> **ABOUT THIS EXERCISE**: Where the string "true" occurs in a line of the data below, that line should be copied.

Data items
● ● ● ● ●

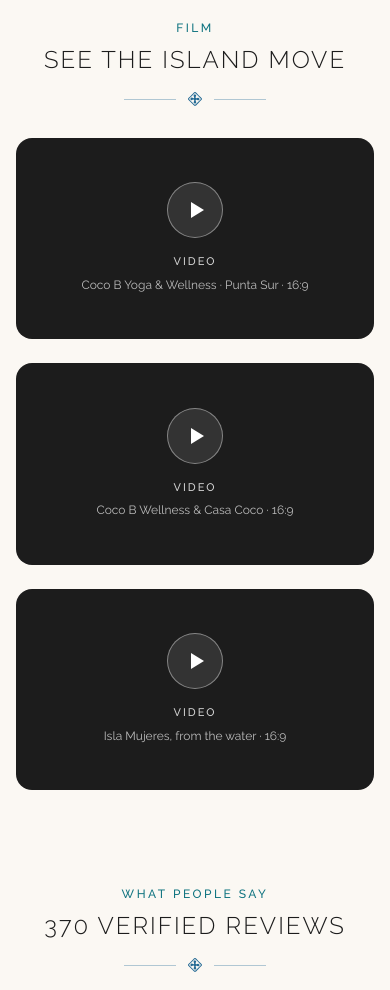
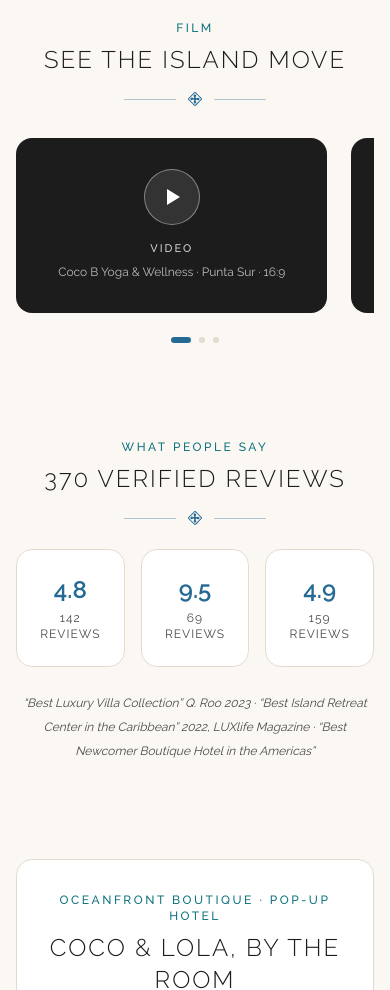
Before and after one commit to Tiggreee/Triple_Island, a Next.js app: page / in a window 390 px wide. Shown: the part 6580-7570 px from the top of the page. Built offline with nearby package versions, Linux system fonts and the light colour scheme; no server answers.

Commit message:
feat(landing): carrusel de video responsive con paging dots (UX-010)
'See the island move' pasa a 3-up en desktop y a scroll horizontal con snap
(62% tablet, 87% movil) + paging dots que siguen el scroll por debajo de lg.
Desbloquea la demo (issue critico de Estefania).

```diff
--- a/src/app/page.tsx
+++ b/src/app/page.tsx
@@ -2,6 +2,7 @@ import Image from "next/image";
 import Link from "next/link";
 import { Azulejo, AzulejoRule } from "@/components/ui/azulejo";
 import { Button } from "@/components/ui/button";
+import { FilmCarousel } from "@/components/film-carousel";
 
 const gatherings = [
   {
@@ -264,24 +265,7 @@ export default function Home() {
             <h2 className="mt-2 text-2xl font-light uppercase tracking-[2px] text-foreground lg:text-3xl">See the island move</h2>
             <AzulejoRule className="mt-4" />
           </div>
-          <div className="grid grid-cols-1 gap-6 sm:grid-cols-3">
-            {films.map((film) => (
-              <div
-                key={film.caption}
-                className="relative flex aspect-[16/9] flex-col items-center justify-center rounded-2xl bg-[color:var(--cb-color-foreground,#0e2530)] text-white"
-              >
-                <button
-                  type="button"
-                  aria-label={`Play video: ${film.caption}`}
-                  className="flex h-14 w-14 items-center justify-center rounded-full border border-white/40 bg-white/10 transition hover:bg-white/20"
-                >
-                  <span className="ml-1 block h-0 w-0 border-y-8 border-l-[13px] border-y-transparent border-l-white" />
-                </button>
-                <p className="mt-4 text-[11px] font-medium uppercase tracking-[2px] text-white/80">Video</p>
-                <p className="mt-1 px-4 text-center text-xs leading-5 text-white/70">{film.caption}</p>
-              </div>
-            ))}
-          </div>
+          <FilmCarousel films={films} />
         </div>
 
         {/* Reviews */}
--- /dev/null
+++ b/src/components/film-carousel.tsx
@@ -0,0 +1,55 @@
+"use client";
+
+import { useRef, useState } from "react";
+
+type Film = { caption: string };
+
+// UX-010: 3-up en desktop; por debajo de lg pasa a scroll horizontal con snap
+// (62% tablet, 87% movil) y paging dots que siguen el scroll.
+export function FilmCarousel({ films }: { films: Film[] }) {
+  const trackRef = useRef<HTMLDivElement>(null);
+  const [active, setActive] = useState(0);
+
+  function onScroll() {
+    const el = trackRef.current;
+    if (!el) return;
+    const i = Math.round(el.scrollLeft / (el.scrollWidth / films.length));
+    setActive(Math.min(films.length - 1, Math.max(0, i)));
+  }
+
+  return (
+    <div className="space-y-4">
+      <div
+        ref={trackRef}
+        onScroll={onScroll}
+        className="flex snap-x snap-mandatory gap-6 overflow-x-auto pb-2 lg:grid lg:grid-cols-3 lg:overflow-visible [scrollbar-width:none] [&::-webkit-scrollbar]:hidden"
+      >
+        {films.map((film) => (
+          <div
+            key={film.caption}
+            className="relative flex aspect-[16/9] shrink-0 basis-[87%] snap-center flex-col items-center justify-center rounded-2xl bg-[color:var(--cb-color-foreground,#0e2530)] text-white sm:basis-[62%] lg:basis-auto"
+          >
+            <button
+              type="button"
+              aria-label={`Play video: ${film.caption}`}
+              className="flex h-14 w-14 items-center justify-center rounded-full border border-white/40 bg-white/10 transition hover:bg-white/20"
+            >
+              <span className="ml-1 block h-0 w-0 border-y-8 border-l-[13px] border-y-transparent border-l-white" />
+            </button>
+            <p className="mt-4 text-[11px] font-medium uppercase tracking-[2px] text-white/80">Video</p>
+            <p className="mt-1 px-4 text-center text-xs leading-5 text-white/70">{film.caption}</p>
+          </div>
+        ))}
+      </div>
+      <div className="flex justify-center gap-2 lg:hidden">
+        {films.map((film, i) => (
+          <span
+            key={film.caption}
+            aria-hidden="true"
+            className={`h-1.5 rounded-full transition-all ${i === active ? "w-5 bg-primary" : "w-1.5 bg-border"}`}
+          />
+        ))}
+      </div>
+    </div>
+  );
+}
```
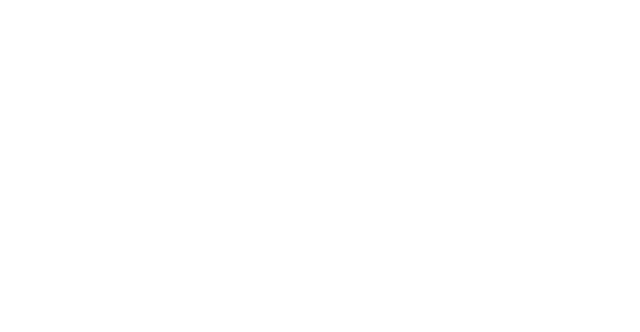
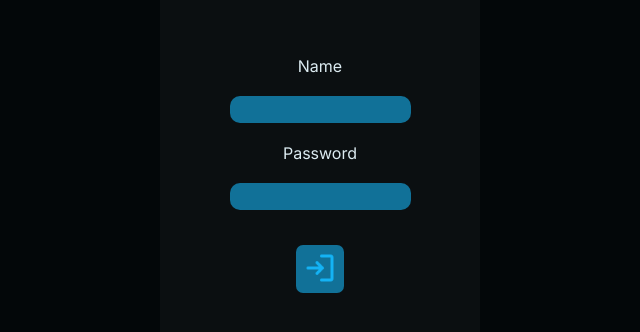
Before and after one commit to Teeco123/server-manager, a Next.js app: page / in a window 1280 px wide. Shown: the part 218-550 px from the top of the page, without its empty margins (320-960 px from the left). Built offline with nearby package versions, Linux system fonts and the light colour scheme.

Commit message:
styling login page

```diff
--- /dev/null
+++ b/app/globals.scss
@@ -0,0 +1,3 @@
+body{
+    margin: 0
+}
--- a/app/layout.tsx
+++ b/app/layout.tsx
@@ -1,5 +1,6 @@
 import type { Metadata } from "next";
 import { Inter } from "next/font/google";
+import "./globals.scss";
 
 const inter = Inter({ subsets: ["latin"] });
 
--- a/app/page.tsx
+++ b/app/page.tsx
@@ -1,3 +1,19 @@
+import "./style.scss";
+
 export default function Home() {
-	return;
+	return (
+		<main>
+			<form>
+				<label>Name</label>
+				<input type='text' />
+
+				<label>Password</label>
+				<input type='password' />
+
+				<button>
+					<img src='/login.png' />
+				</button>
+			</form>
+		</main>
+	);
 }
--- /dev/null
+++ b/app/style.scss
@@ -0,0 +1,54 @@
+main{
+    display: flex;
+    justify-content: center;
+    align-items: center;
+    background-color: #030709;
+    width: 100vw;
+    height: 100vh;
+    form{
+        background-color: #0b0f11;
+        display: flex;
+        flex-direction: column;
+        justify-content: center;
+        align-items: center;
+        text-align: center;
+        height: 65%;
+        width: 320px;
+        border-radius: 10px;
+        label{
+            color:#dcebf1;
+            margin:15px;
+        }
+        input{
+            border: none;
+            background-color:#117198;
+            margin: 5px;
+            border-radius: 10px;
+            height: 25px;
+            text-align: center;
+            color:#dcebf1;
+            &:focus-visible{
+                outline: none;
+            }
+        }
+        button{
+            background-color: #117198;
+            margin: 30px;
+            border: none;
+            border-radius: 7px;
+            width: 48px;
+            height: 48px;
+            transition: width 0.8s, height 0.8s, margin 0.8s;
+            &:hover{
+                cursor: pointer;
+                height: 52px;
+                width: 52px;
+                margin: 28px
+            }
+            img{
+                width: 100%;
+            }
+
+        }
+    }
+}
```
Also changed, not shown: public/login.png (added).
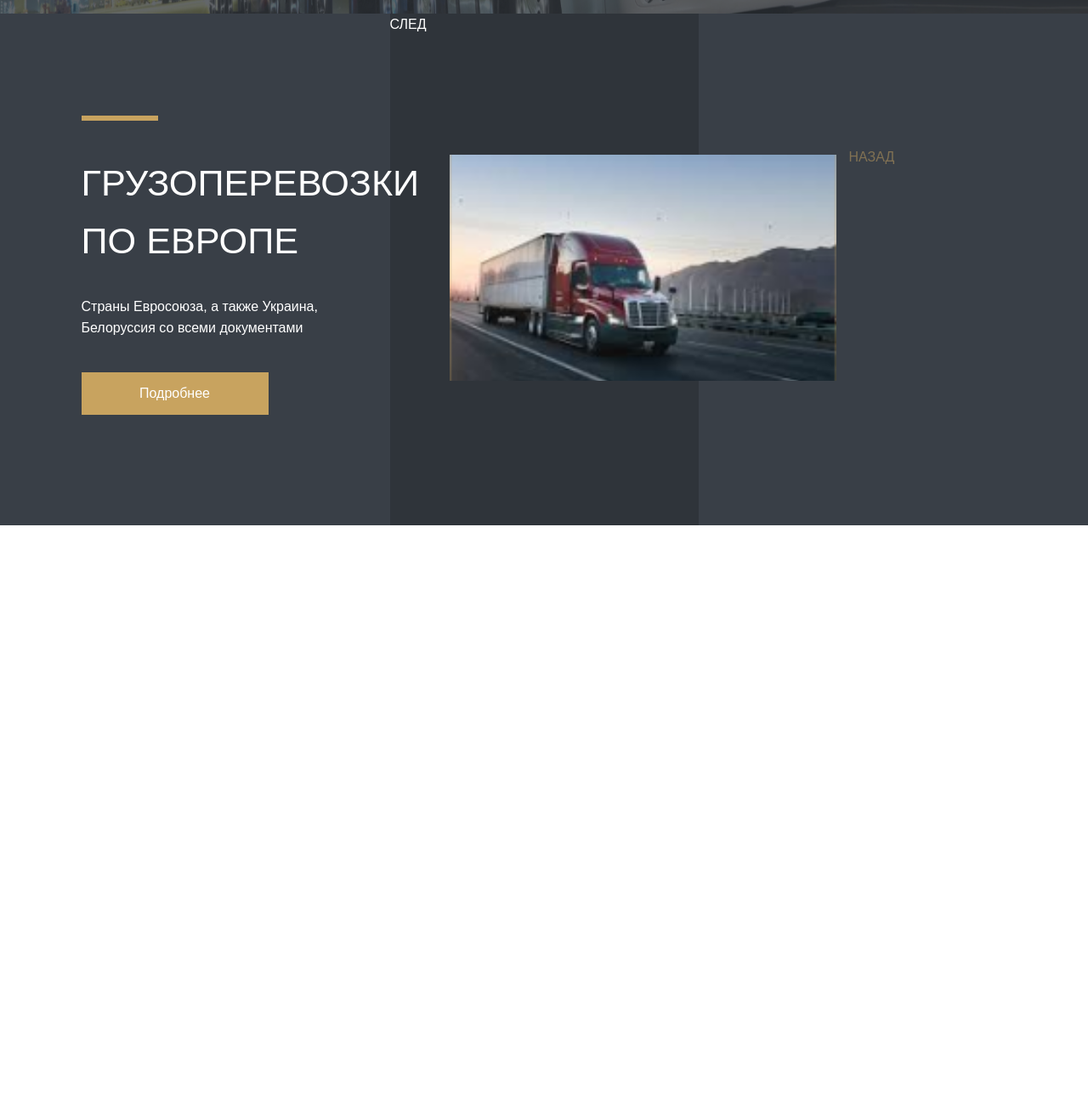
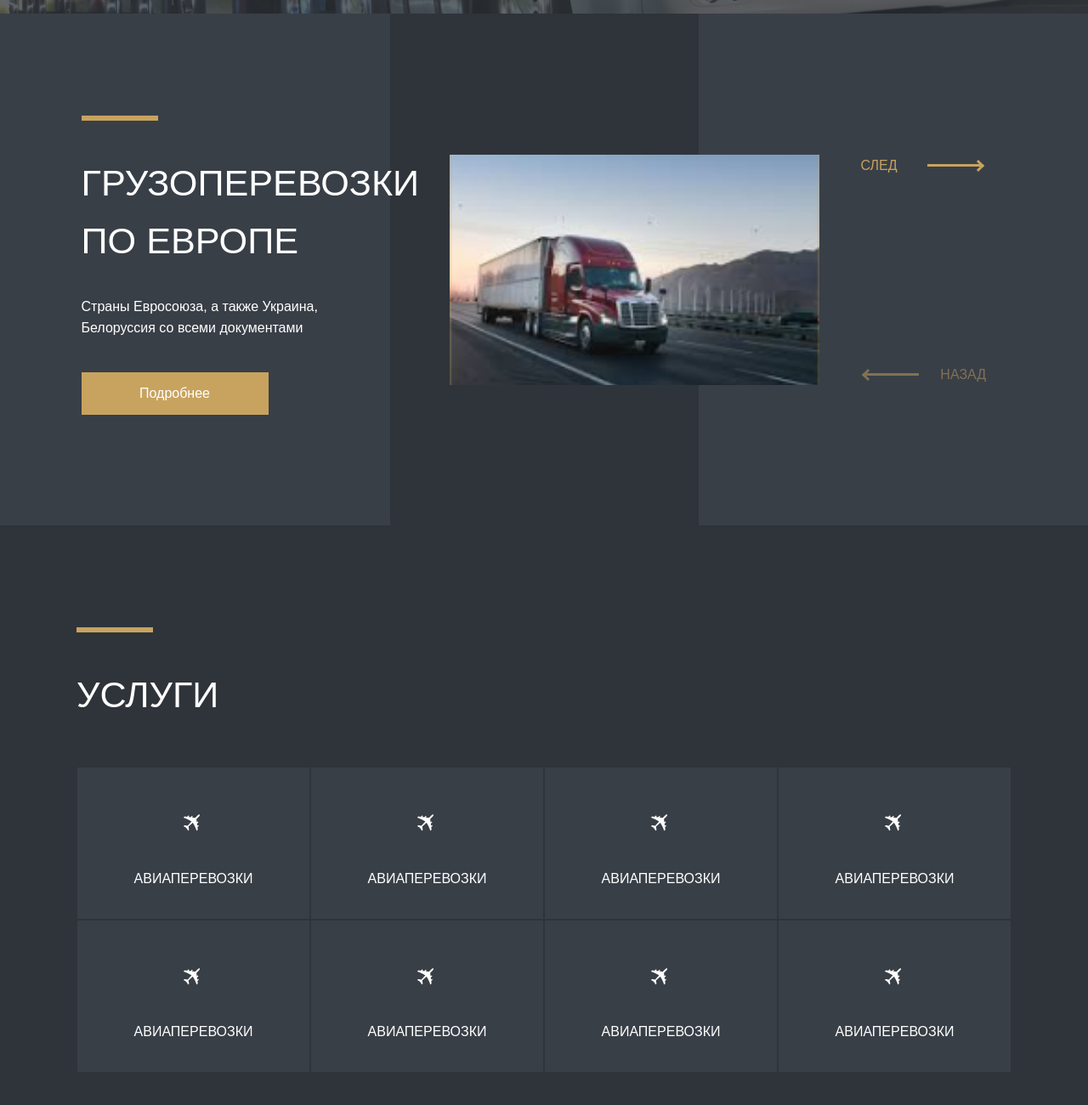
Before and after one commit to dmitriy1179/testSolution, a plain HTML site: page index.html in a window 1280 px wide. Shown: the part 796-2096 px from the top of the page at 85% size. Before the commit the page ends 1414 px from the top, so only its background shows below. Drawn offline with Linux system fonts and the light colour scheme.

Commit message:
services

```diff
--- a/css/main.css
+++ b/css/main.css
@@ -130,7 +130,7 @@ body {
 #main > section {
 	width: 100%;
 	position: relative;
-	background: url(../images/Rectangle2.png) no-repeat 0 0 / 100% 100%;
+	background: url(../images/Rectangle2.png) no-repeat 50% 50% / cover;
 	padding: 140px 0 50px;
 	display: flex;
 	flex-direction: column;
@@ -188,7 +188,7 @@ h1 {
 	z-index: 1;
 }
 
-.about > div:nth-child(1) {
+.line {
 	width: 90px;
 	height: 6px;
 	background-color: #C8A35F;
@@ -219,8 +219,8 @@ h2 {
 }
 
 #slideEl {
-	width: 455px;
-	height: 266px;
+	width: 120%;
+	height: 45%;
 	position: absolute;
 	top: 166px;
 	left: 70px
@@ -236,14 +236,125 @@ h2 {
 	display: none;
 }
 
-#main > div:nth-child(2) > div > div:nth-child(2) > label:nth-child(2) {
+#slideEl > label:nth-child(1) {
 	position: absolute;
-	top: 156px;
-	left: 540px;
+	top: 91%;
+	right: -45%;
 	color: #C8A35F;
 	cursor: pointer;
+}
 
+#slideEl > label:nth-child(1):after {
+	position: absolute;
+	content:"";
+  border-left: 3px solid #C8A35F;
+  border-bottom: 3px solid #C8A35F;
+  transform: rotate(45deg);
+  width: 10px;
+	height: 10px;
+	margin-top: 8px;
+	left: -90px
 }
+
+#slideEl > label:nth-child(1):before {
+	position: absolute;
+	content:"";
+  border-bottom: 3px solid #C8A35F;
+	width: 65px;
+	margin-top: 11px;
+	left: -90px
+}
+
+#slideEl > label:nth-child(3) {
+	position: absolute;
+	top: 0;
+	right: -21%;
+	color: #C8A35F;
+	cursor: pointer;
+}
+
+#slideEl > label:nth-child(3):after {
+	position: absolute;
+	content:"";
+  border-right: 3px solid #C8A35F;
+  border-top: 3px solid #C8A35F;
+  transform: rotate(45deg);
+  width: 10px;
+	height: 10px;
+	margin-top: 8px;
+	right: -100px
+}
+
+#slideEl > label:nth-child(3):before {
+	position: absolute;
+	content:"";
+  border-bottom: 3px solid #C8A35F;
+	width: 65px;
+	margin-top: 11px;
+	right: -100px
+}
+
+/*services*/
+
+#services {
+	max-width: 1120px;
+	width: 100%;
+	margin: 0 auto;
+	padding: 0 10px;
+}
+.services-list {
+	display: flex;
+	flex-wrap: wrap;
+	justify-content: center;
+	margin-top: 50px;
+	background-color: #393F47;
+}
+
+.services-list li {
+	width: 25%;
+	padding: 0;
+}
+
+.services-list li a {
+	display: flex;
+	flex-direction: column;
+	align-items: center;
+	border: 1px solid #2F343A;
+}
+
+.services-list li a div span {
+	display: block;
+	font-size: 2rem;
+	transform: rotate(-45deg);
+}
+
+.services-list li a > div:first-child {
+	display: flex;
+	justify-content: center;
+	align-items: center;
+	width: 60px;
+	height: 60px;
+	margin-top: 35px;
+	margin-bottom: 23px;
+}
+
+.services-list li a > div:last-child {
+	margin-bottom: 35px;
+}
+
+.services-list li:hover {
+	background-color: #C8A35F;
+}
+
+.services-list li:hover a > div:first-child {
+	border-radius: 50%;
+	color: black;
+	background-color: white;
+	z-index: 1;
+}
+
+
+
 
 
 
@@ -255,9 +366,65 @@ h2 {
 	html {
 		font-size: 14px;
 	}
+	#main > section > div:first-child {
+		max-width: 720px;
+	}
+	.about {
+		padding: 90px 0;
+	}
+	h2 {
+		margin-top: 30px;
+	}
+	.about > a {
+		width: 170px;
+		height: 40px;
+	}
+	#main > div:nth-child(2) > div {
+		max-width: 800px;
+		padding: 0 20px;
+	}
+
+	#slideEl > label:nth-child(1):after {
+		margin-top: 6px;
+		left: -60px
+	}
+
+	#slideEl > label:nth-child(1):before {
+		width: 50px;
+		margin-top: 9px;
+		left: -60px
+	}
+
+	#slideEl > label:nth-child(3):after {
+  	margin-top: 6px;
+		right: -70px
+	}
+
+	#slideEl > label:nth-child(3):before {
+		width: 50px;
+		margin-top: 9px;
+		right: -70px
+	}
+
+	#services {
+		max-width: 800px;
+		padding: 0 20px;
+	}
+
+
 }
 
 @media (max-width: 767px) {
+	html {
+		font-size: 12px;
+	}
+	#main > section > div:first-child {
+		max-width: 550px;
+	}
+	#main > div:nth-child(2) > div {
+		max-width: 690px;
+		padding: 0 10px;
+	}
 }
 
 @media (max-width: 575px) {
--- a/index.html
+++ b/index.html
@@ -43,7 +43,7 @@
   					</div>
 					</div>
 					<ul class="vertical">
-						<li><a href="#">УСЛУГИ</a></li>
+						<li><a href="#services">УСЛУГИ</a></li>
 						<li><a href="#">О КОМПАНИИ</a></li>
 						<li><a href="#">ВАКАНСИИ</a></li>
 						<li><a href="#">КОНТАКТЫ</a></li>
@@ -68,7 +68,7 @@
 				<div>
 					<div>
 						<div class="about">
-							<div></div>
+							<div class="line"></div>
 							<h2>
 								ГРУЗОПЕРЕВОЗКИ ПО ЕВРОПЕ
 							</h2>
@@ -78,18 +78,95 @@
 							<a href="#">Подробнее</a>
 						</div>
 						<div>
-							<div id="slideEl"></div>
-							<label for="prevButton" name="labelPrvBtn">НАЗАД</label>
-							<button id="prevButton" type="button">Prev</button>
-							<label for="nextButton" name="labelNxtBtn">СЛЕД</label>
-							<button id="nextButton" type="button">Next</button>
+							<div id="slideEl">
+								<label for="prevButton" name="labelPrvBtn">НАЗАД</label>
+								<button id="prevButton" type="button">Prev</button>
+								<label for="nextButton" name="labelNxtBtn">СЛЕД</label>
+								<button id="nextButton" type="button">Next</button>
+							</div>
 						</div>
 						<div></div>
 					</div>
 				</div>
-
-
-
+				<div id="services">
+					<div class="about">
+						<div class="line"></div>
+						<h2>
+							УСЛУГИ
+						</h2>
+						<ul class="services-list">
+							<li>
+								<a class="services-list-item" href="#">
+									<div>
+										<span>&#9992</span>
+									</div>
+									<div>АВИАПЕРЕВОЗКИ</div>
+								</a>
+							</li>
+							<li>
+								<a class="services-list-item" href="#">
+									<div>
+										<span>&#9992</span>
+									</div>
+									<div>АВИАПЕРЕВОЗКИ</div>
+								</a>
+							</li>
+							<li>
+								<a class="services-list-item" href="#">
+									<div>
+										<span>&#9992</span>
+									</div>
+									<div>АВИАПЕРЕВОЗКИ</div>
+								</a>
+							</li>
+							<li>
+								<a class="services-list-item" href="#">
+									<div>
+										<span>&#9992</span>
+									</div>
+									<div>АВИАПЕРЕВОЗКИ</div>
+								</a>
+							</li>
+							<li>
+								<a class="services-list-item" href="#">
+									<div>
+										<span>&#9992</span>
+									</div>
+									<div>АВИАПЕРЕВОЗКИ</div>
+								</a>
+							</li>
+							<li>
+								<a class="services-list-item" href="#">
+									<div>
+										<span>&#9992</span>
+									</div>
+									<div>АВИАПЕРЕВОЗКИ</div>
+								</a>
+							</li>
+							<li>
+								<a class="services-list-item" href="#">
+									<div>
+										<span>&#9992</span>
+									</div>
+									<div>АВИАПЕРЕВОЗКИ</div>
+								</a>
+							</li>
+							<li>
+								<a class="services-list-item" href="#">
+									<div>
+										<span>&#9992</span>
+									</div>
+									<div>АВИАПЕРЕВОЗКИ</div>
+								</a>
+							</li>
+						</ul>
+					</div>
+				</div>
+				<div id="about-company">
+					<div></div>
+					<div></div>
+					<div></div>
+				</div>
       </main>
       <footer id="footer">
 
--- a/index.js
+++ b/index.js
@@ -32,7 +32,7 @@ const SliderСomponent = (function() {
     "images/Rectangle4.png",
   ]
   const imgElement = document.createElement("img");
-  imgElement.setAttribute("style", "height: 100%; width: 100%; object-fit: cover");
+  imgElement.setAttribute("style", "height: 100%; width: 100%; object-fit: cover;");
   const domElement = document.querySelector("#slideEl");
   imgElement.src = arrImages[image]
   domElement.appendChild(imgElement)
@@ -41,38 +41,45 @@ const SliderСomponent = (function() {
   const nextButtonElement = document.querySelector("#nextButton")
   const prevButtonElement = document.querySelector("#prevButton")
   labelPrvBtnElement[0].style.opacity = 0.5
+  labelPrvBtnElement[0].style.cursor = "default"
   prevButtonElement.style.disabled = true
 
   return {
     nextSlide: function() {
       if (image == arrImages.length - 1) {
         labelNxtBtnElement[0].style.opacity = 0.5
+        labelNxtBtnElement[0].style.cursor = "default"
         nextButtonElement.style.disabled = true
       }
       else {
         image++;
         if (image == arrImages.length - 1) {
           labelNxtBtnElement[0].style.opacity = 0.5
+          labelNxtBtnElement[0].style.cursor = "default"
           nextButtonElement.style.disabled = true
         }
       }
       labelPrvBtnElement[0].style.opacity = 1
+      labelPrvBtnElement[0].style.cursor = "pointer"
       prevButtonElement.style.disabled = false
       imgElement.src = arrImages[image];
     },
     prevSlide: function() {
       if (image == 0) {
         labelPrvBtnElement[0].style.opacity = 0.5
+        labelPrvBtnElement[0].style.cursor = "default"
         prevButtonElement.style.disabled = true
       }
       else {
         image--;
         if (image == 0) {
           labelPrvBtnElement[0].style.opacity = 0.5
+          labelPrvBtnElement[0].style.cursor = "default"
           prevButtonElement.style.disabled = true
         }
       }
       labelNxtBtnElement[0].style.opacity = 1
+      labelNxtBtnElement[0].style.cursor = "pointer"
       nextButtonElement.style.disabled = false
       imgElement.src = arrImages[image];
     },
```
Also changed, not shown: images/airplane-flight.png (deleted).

● ● ● ● ●

> **OUTPUT OF THE EXERCISE**:
+            aria-hidden="true"
   prevButtonElement.style.disabled = true
         nextButtonElement.style.disabled = true
           nextButtonElement.style.disabled = true
         prevButtonElement.style.disabled = true
           prevButtonElement.style.disabled = true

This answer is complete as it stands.